What can you do with a major in psychology?

This fascinating field caters to adult learners who want to help mend minds and pioneer new research projects.

Psychology isn't all ink blots and Freudian analysis, and as scientists learn more about the brain, this fascinating field caters to adult learners who want to help mend minds and pioneer new research projects.

Curious about what you might study as a psych major? Here's a taste of what you can expect when you go back to college:

Contemporary brain research

Along with brain mapping technology and studies on common cognitive conditions like dyslexia and attention deficit disorder, scientists are perpetually finding new quirks of the brain. For example, researchers are bringing the neurological condition synesthesia to the front of experiments. This rare brain condition involves sensory crosses – syntesthetes commonly listen to music and see colors or associate certain letters with tastes.

Many abnormal psychology classes briefly touch on this condition, which has neither positive nor negative effects on the brain. If you decide to become a psych major, you can go on to research synesthesia and just about any other unique neurological conditions you find fascinating.

Alternative forms of therapy

Why not use your creative side to heal troubled minds? While you're going back to college, you can explore a number of methods and alternative therapies in all of your classes. Art and music therapy, for example, employs the use of the creative half of the brain to relieve anxiety, mental illness, addiction, depression and some neurological problems.

Many cases of post-traumatic stress disorder have been treated with music therapy, and even in elementary schools, teachers often use music to calm down some of their more rambunctious students.

As an alternative therapist, you could work in nursing homes, correctional facilities and even psychiatric hospitals.

Potential career paths

After graduating as a psychology major, you can use your education to pursue any number of career paths, from school counselor to psychiatrist, and pave your way to a promising future.

As a college adviser, many of whom majored in psychology, you'll help students choose their coursework based on their passions and personality. With a background in psychology, these advisers give learners the support and advice they need to succeed.
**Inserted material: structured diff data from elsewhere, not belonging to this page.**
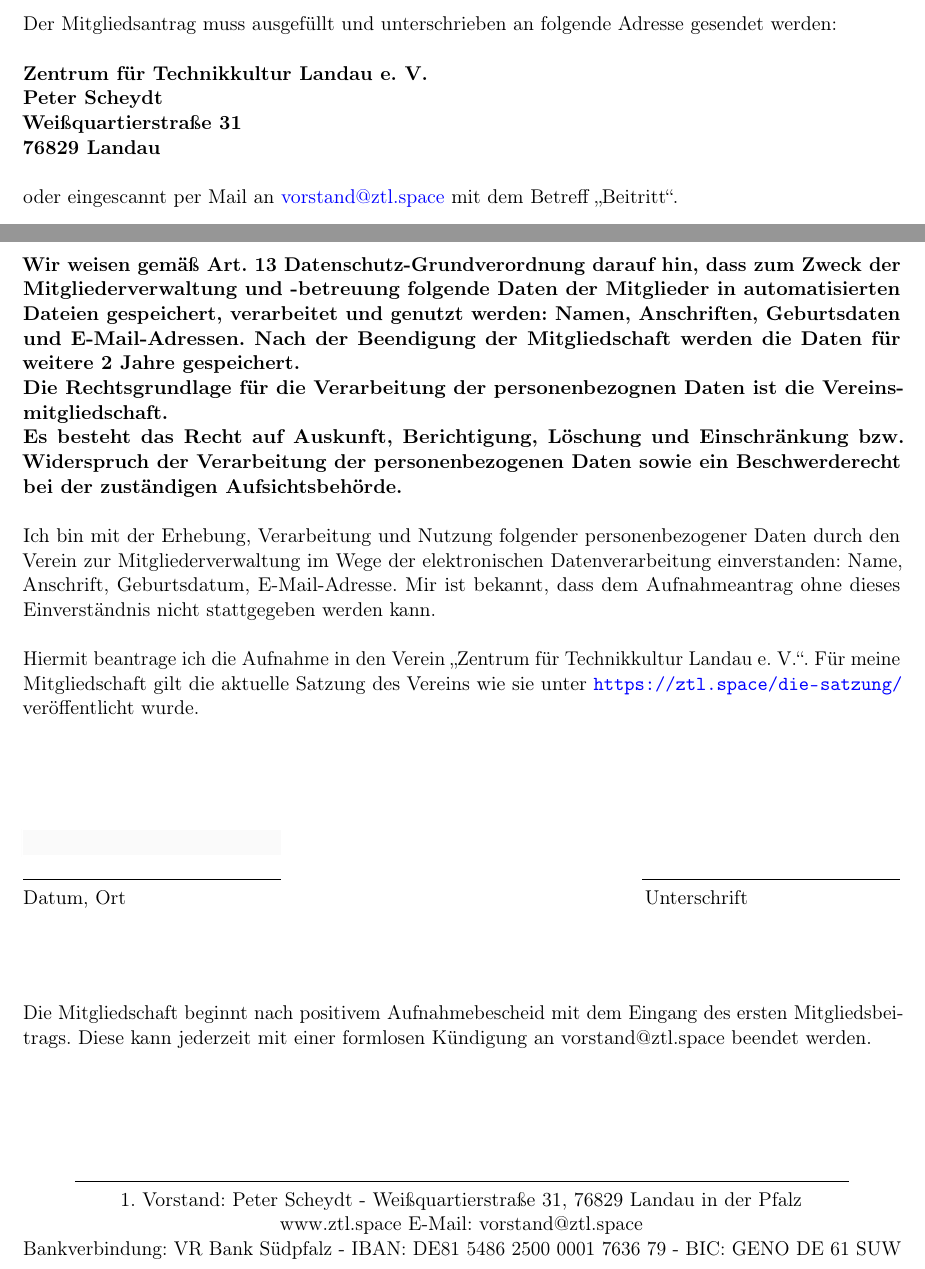
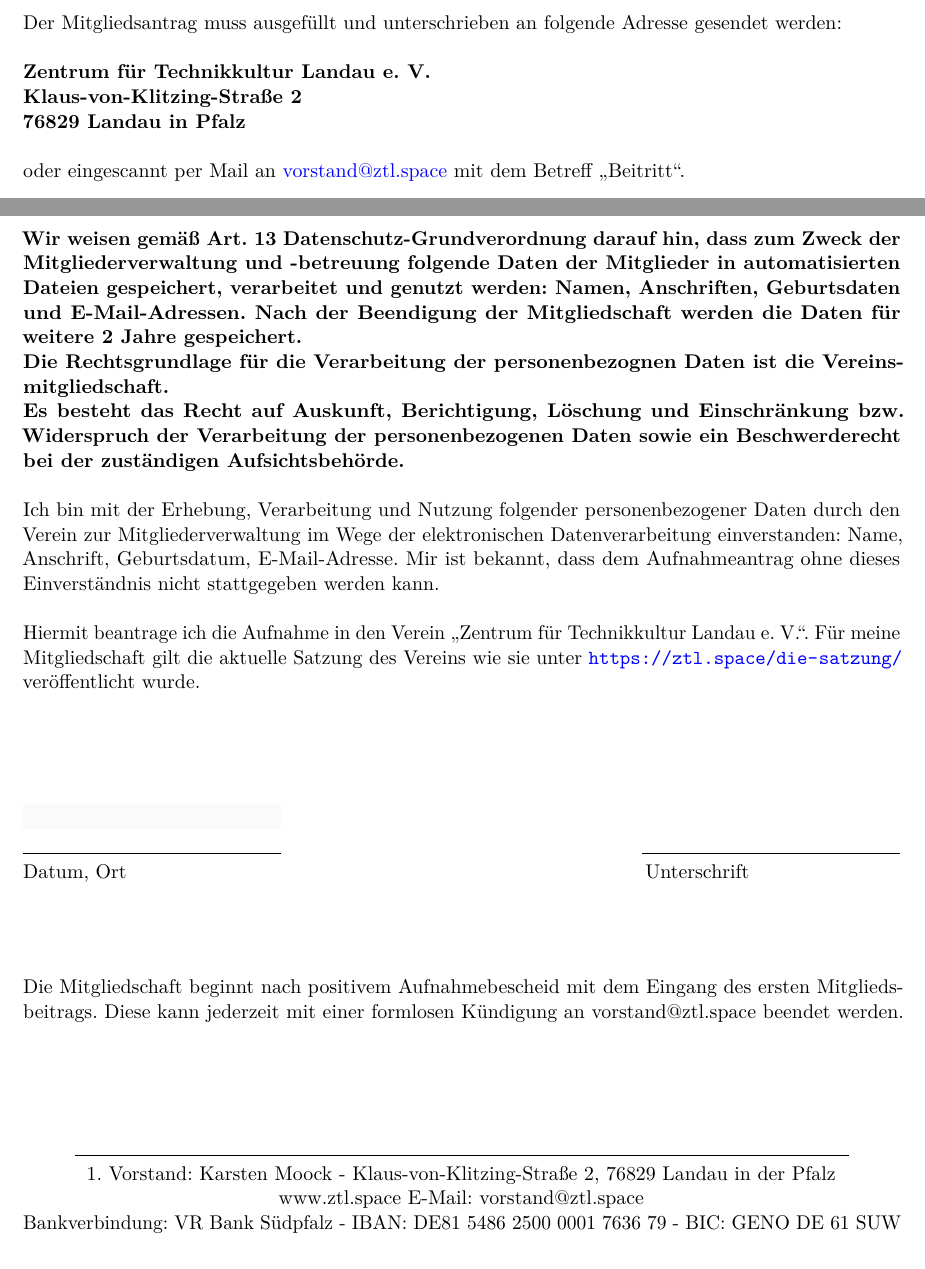
Before and after one commit to kaipelzel/Mitgliedsantrag, a LaTeX document (Mitgliedsantrag_ZTL.tex): two parts of pages 1 and 2 of 2, joined at a grey line, cut so that both start at the same text. Compiled offline with pdfLaTeX.

Commit message:
Addresse und Vorstand geändert

```diff
--- a/Mitgliedsantrag_ZTL.tex
+++ b/Mitgliedsantrag_ZTL.tex
@@ -5,13 +5,13 @@
 \hypersetup{linkcolor=blue,pdfauthor={Zentrum für Technikkultur Landau},citecolor=blue,filecolor=black,urlcolor=blue,plainpages=false}
 \usepackage[utf8]{inputenc}
 \usepackage[T1]{fontenc}
+\usepackage{lmodern}
 \usepackage[ngerman]{babel}
 \usepackage{booktabs}
 \usepackage{tabularx}
 \usepackage{amssymb}
 \usepackage{eurosym}
 
-\usepackage{ccicons}
 \usepackage{url}
 
 \setlength{\parindent}{0pt} % Keine Einrückung nach Absatz
@@ -48,9 +48,8 @@
 Der Mitgliedsantrag muss ausgefüllt und unterschrieben an folgende Adresse gesendet werden:\\
 
 \textbf{Zentrum für Technikkultur Landau e. V.\\
-Peter Scheydt\\
-Weißquartierstraße 31\\
-76829 Landau\\
+Klaus-von-Klitzing-Straße 2\\
+76829 Landau in Pfalz\\
 }
 
 oder eingescannt per Mail an \href{mailto:vorstand@ztl.space}{vorstand@ztl.space} mit dem Betreff "`Beitritt"'.\\
@@ -94,7 +93,7 @@
 Fördermitglieder mit einem Beitrag ab 50\euro/Monat werden auf unserer Website aufgeführt. \\
 Bei einem Beitrag ab 100\euro/Monat wird zusätzlich ein Schild an unserer Sponsorenwand installiert.
 
-\vspace{0.5cm}
+\newpage
 
 \textbf{Wir weisen gemäß Art. 13 Datenschutz-Grundverordnung darauf hin, dass zum Zweck der Mitgliederverwaltung und -betreuung folgende Daten der Mitglieder in automatisierten Dateien gespeichert, verarbeitet und genutzt werden: Namen, Anschriften, Geburtsdaten und E-Mail-Adressen. Nach der Beendigung der Mitgliedschaft werden die Daten für weitere 2 Jahre gespeichert.\\
 Die Rechtsgrundlage für die Verarbeitung der personenbezognen Daten ist die Vereinsmitgliedschaft.\\
@@ -115,7 +114,7 @@
 \vspace{50pt}
 \begin{center}
 \rule{15cm}{.4pt}\\
-1. Vorstand: Peter Scheydt - Weißquartierstraße 31, 76829 Landau in der Pfalz \\
+1. Vorstand: Karsten Moock - Klaus-von-Klitzing-Straße 2, 76829 Landau in der Pfalz \\
 www.ztl.space E-Mail: vorstand@ztl.space \\
 Bankverbindung: VR Bank Südpfalz - IBAN: DE81 5486 2500 0001 7636 79 - BIC: GENO DE 61 SUW
 
```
If you're up for a challenge, becoming a psychiatrist is both lucrative and rewarding. The job requires an additional four years of medical school, a year's worth of interning and three more years of residency. After that, you'll tackle the most difficult cases, including schizophrenia, bipolar disorder and manic depression.